Boston's indoor mask mandate took effect at 8 a.m. Friday for everyone over the age of 2.
This means masks must be worn in businesses, restaurants, and gyms. There are exceptions, however, such as private buildings and places of worship.
The mandate is in response to the delta variant, which is the more contagious strain of COVID.
It is also in response to the arrival of college students to the city and the return of students to Boston Public Schools classrooms. Students under 12 aren't yet able to get vaccinated.
“We must protect Boston residents with strong preventive measures and masks work best when everyone wears them,” said Boston Mayor Kim Janey when she announced the mandate last week.
At Planet Fitness in downtown Boston, they know the drill. If you want to work out, you have to mask up.
"It was mandatory three months ago so it's not the biggest surprise to folks," said club manager Barry Combs. "Having conversations with members, hey you know, just to let you know you do have to wear your mask now."
The city's mandate is back whether people like it or not.
"I had a feeling it would come back anyway so it's not so bad," one man working out at Planet Fitness said.
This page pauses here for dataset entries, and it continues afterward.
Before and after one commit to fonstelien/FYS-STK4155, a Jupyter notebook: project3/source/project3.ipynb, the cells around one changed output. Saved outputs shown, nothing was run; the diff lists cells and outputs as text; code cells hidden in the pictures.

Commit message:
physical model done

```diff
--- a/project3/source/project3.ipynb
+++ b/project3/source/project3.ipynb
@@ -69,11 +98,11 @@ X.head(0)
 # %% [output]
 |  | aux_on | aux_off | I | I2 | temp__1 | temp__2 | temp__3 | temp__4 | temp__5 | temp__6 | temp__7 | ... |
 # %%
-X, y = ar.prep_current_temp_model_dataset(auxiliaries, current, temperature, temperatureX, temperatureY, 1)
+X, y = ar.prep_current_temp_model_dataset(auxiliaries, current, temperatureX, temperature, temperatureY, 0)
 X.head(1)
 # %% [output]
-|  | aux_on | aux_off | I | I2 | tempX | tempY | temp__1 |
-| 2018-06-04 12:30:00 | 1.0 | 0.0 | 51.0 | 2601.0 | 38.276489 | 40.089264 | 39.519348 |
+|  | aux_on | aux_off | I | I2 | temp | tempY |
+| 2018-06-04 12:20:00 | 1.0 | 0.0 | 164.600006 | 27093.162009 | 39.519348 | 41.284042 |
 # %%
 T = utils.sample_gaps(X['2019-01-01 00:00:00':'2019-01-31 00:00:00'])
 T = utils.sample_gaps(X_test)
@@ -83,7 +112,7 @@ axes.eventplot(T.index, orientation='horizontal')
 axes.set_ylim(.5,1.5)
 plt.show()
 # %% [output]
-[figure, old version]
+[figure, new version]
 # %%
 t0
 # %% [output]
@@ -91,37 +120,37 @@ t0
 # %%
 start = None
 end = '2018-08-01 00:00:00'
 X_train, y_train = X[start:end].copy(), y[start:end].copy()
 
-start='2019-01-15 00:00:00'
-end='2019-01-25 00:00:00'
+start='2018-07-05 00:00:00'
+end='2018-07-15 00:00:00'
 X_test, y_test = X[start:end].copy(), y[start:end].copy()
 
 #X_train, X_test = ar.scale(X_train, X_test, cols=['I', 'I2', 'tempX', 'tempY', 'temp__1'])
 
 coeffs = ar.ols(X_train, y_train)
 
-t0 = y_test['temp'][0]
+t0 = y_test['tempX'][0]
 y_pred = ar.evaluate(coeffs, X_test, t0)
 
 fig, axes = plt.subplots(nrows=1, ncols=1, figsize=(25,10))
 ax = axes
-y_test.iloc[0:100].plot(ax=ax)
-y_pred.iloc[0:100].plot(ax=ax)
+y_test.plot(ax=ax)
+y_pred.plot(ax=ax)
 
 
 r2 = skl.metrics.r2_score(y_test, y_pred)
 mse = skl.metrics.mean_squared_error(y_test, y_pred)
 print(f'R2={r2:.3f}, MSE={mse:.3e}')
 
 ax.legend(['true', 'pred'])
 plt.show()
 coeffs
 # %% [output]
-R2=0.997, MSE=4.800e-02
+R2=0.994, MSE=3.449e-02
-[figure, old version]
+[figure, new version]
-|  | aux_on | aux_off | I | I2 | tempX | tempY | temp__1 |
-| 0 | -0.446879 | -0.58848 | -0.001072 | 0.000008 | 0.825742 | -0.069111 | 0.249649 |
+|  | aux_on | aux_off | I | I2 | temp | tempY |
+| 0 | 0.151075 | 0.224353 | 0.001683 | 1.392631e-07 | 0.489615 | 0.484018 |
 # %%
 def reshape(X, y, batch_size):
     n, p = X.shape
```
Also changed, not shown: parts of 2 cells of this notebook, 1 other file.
"Well they don’t get to see my pretty face so that’s a little frustrating," another man said.
Dylan Tamaroff is from Florida but back in Boston for school, and he says his home state is what makes him appreciate that value of a mask.
"I come from a state where they're not really appreciated and I value them because I'm big on not getting sick," he said.
The influx of students and the delta variant are both reasons why Mayor Janey decided to bring indoor masking back until cases drop.
In Boston's North End, the owner of La Famiglia Spanguolo wonders how they're going to enforce it with thousands of tourists expected this weekend.
"Very very hard because the heat, the tourists and we have festival time," Claudia Spagnuolo said. "This is Saint Anthony's feast and hopefully wear your mask."
For performance venues, it's a little tougher. The Boch Center is already requiring proof of vaccination or a negative COVID test to get in -- this adds another layer.
"It's going to be almost impossible to enforce," Boch Center CEO Joe Spaulding said. "If you're seated in the middle of some aisle what are you gonna do, right? You're gonna hope that people adhere to the policy."
At the TD Garden this weekend, fans can rock out but they have to mask up for the Eagles concert. The Garden says it will have a two strike policy -- meaning if you don't comply, you could get kicked out.
In addition to masking up, city workers, contractors and volunteers must verify their vaccination status with the city by the end of August.
More on COVID-19 in Massachusetts
Restaurant owners with questions specific may contact: firstname.lastname@example.org. If you are in any other sector covered by this mandate, or you have general questions, please call 311 or contact: email@example.com.
Beginning next week, masks will be required in all indoor public spaces in Newton, as well. Several other communities in the Greater Boston area have implemented similar mask mandates.